Someone asked me how my blog and newspaper column came to be titled "Bleachers Brew". It's like this, it's an amalgam of sorts of two things: The bleachers area in the stadium/arena where I used to sit when I would watch baseball, football, and basketball games and Miles Davis' great jazz album Bitches Brew. That's how it got culled together. I originally planned on calling it "The View from the Big Chair" that is a nod to Tears For Fear's second album, Songs from the Big Chair. So there.

Friday, December 18, 2009

On Pacquiao-Cotto 24/7

I only watched the Pacquiao-Cotto 24/7 today. Like the previous HBO four-part series with Pacman and Oscar de la Hoya and Ricky Hatton, I immensely enjoyed the reality mini-series. I am not one to read fora for comments and opinions by those without the balls to use their real names but I did see the comments of some who thought that it didn’t do a good job of hyping the fight or that it was all bad acting.

If one equates hype with pre-fight trash talking then they probably never realized that it’s best to do your talking in fields of play.

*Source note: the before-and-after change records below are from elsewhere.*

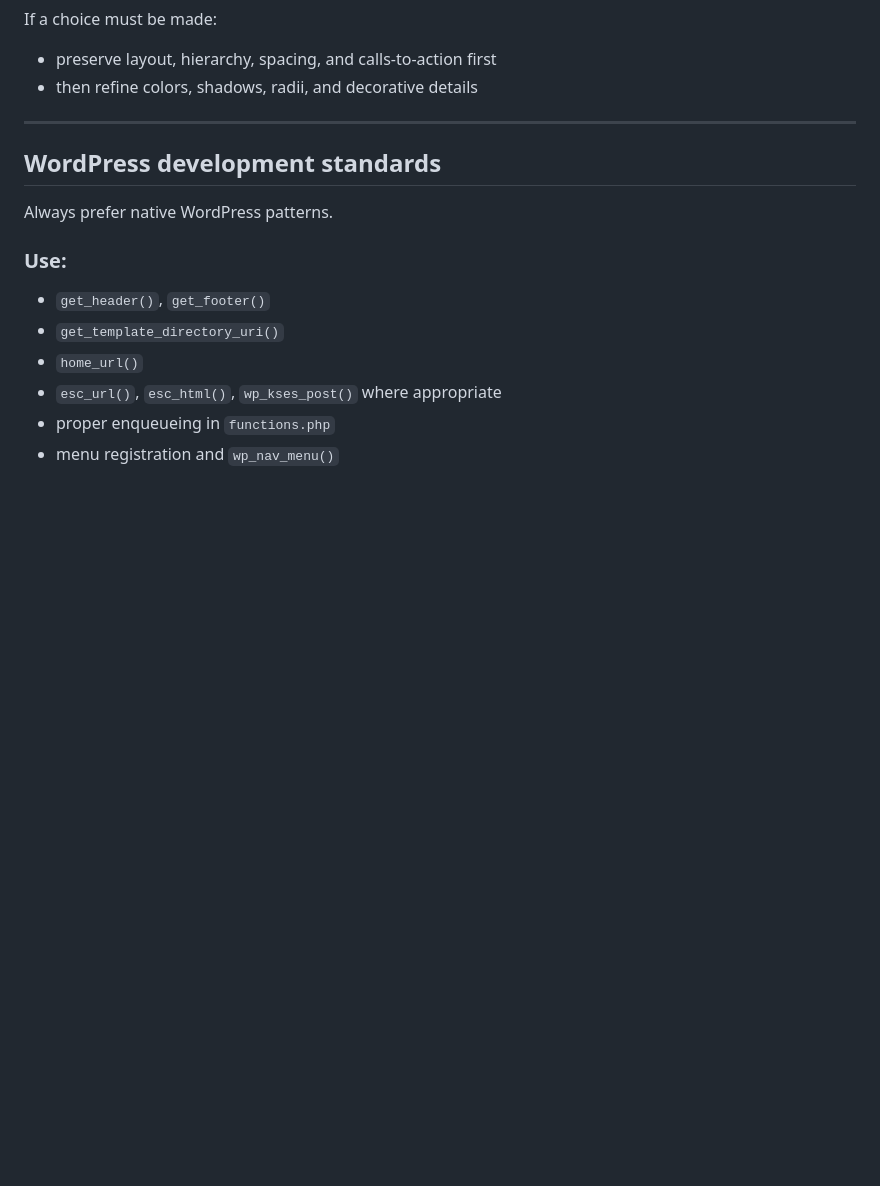
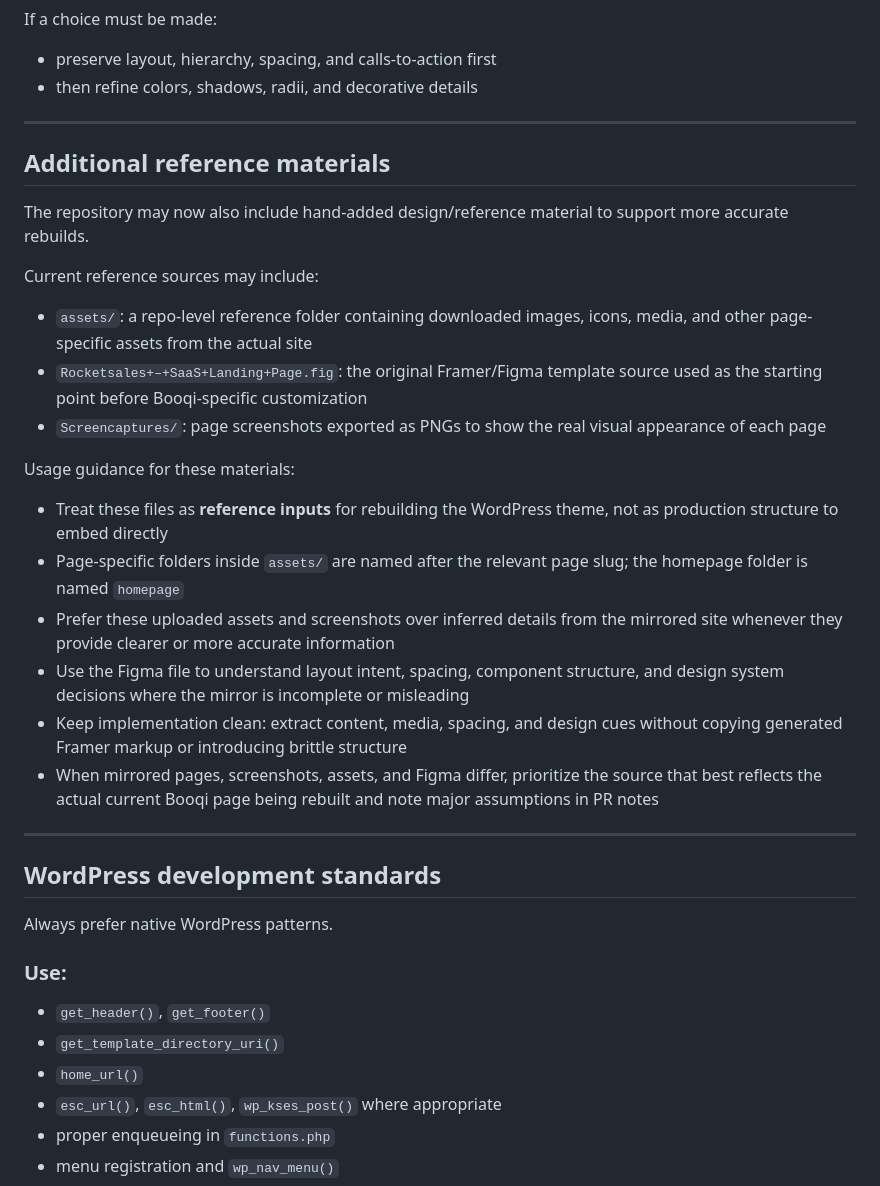
Before and after one commit to Booqi/wordpress-site, a Markdown page: AGENTS.md, the part around the change. Drawn GitHub-style; blank space fills up the shorter version.

Commit message:
docs: expand AGENTS reference material guidance

```diff
--- a/AGENTS.md
+++ b/AGENTS.md
@@ -87,6 +87,25 @@ When rebuilding:
 If a choice must be made:
 - preserve layout, hierarchy, spacing, and calls-to-action first
 - then refine colors, shadows, radii, and decorative details
+
+---
+
+## Additional reference materials
+
+The repository may now also include hand-added design/reference material to support more accurate rebuilds.
+
+Current reference sources may include:
+- `assets/`: a repo-level reference folder containing downloaded images, icons, media, and other page-specific assets from the actual site
+- `Rocketsales+–+SaaS+Landing+Page.fig`: the original Framer/Figma template source used as the starting point before Booqi-specific customization
+- `Screencaptures/`: page screenshots exported as PNGs to show the real visual appearance of each page
+
+Usage guidance for these materials:
+- Treat these files as **reference inputs** for rebuilding the WordPress theme, not as production structure to embed directly
+- Page-specific folders inside `assets/` are named after the relevant page slug; the homepage folder is named `homepage`
+- Prefer these uploaded assets and screenshots over inferred details from the mirrored site whenever they provide clearer or more accurate information
+- Use the Figma file to understand layout intent, spacing, component structure, and design system decisions where the mirror is incomplete or misleading
+- Keep implementation clean: extract content, media, spacing, and design cues without copying generated Framer markup or introducing brittle structure
+- When mirrored pages, screenshots, assets, and Figma differ, prioritize the source that best reflects the actual current Booqi page being rebuilt and note major assumptions in PR notes
 
 ---
 
```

The 24/7 series offers a unique and revealing look into both fighters and their motivations without taking sides. And if there is name calling and taunting, you realize at the end of the series that they are not much different save they have more money than most of us.

I knew that Manny being up in Baguio during Typhoon Ondoy would tell on his training but what really transpired including the disagreements between Pacman and Freddie Roach were telling. I hated the cameos of PGMA and that doofus Manny Villar who should have known better than to interrupt training. The cameras were able to catch Pacquiao with that I’m-in-a-world-of-my-own-so-I-can-do-what-I-want look. And if only for the adversity in Manny’s camp, this was the most interesting portrayal to date (and Jinky was conspicuously absent in the feature; not even a mention).

And Manny is getting better at expressing himself in English. He seems more sure now of his way outside the rings as he is inside of it. While some may chalk that up to arrogance, I say it depends on how people perceive it.

Years ago, when tasked to write a piece about Manny for a Hong Kong newspaper, I was asked by my editor to sift through the disenchantment: whether he was difficult to talk to, whether he was a womanizer, and whether people liked him or not among others. I hotly contested the direction: what does that have to do with boxing? If I were Manny, why would I want to talk to people when everyone only wanted the money? Where were all these people when he was down on his luck? I decided not to take the assignment. It was a pointless and moronic direction. One need not go through that personal stuff to make a story interesting.

Cotto on the other hand, I felt for. I thought the inside story was just as fascinating maybe because I knew so little about him. The footage said more about him than any printed piece will all ever do for him.

But that’s why these documentaries are welcome and top notch. I previously said that of all the sports documentaries I’ve watched, the most compelling ones I’ve seen was that of the 1998 Chicago Bulls, the 2008 Redeem Team, and the 2003 film on Liverpool FC No Heart As Big. The 24/7 series works better on boxers because it allows for greater exploration and depth. And having said that, I’d love to see them do a 24/7 series on the UFC. But only something on the MMA’s biggest stars like Georges St. Pierre, BJ Penn, Brock Lesnar, Anderson Silva, or Randy Couture to name a few.

Back to Pacquiao-Cotto 24/7, the DVD is out locally for PhP 450 and it features the four-part HBO series and the fight itself. The running time of the series is just under two hours and it’s better than many movies out in theaters today. This would just look so cool in IMAX.

No comments:

Post a Comment